A Distracted Driver Hit Me, What Can I Do?

David Monteleone
Illinois Accident and Wrongful Death Lawyer

  Posted  |  Category : Personal Injury Attorney

Personal Injury AttorneySince 2005, the number of device-distracted drivers has increased 1,500 percent. As hand-held devices become increasingly sophisticated and available, this statistic will probably continue to increase. At the same time, non-device distraction continues to be a significant problem. Many people effectively multi-task their way through their days. They erroneously assume it is safe for them to multi-task behind the wheel.

As outlined below, a Rockford personal injury lawyer can obtain substantial compensation for victims of both device and non-device distracted driver crashes. This compensation usually includes money for economic losses, such as medical bills, and non-economic losses, such as pain and suffering. In some extreme cases, additional punitive damages might be available as well.

Device Distraction and Negligence Per Se

Illinois has a hand-held cell phone ban. This law prohibits all such use while a vehicle is in motion. That includes talking, texting, taking pictures, streaming video, surfing the web, and most other activities.

Under the negligence per se rule, safety laws like the cell phone ban establish the standard of care. Therefore, tortfeasors (negligent drivers) who violate such laws and cause crashes could be responsible for damages as a matter of law.

Illinois’ cell phone ban has a few listed exceptions, such as making an emergency 9-1-1 call while driving. Additionally, the cell phone ban does not apply to hands-free devices, unless the driver is 19 or younger.

There is considerable evidence that hands-free devices are more dangerous than hand-held devices. Hands-free devices give drivers a false sense of security, even though they are almost as distracting as hand-held devices. Speakerphones are visually and cognitively distracting. Users take their mind and eyes off driving and the road.

Since this behavior is technically legal, victims must rely on the ordinary negligence doctrine, which involves a breach of the duty of ordinary care.

Non-Device Distraction and Ordinary Negligence

Many other behaviors are distracting. Some are visually or cognitively distracting. Others are manually distracting, forcing drivers to take their hand(s) off the wheel. Most distractions are a combination of at least two (2) forms of distraction. This list includes:

  • Eating while driving,
  • Drinking while driving,
  • Talking to passengers while driving,
  • Adjusting the radio while driving, and
  • Sightseeing while driving.

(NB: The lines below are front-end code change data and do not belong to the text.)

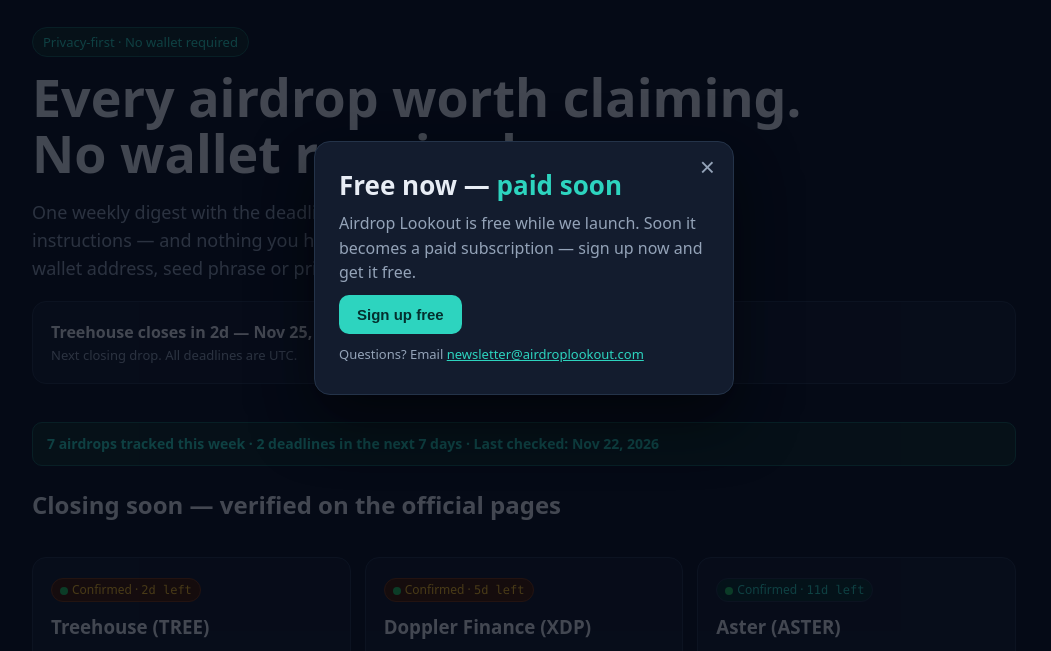
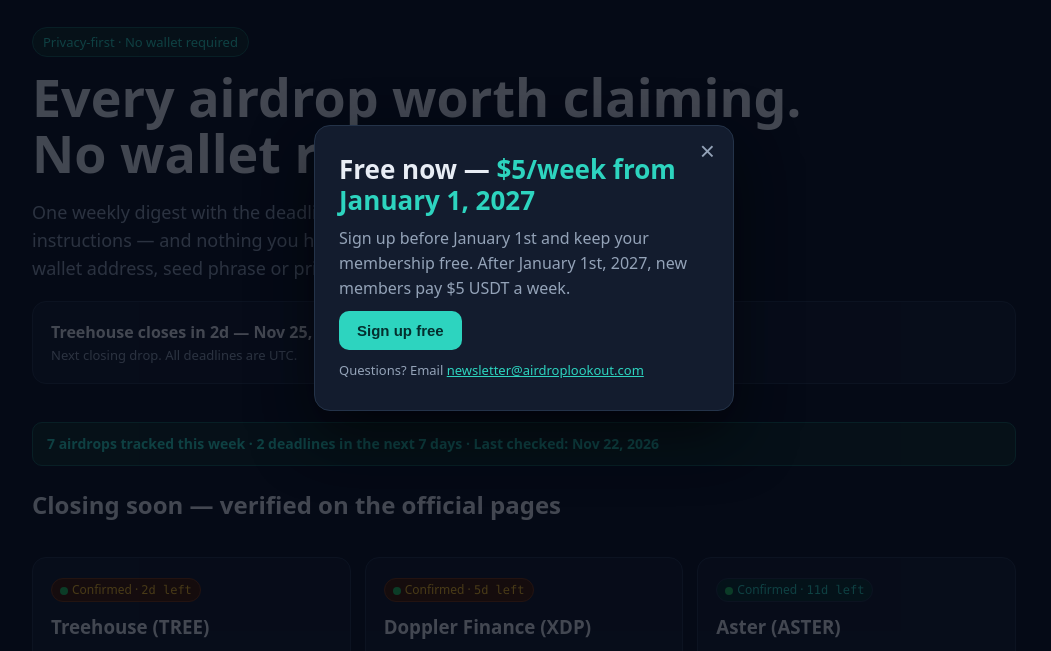
Before and after one commit to airdroplookout/airdrop-lookout, a website: page public/index.html in a window 1280 px wide. Shown: the part 132-783 px from the top of the page, without its empty margins (116-1167 px from the left). Drawn offline with Linux system fonts and the light colour scheme; no server answers.

Commit message:
Popup copy: free now, $5/week from January 1, 2027 for later signups

```diff
--- a/public/index.html
+++ b/public/index.html
@@ -203,8 +203,8 @@
   <div class="popup-backdrop" data-popup-close></div>
   <div class="popup-card">
     <button class="popup-close" data-popup-close aria-label="Close">×</button>
-    <h2 id="welcome-popup-title">Free now — <span>paid soon</span></h2>
-    <p class="muted">Airdrop Lookout is free while we launch. Soon it becomes a paid subscription — sign up now and get it free.</p>
+    <h2 id="welcome-popup-title">Free now — <span>$5/week from January 1, 2027</span></h2>
+    <p class="muted">Sign up before January 1st and keep your membership free. After January 1st, 2027, new members pay $5 USDT a week.</p>
     <p><button class="btn" id="popup-signup-btn">Sign up free</button></p>
     <p class="small muted">Questions? Email <a href="mailto:newsletter@airdroplookout.com">newsletter@airdroplookout.com</a></p>
   </div>
```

Circumstantial evidence on this point includes erratic driving prior to the crash, device use logs (if applicable), and the tortfeasor’s statements about distracted driving.

Although the burden of proof is quite low, most victims must introduce substantial evidence to obtain maximum compensation. Many jurors do not consider the above behaviors to be a breach of duty. The more evidence an attorney presents, the more likely a jury is to change their minds. Additionally, there is usually a direct relationship between the amount of evidence in the claim and the amount of compensation the victim receives.

Rely on an Experienced Attorney

Distracted driving crash victims usually have several legal options. For a free consultation with an experienced Rockford personal injury lawyer, contact Fisk & Monteleone, Ltd. We routinely handle matters in Winnebago County and nearby jurisdictions.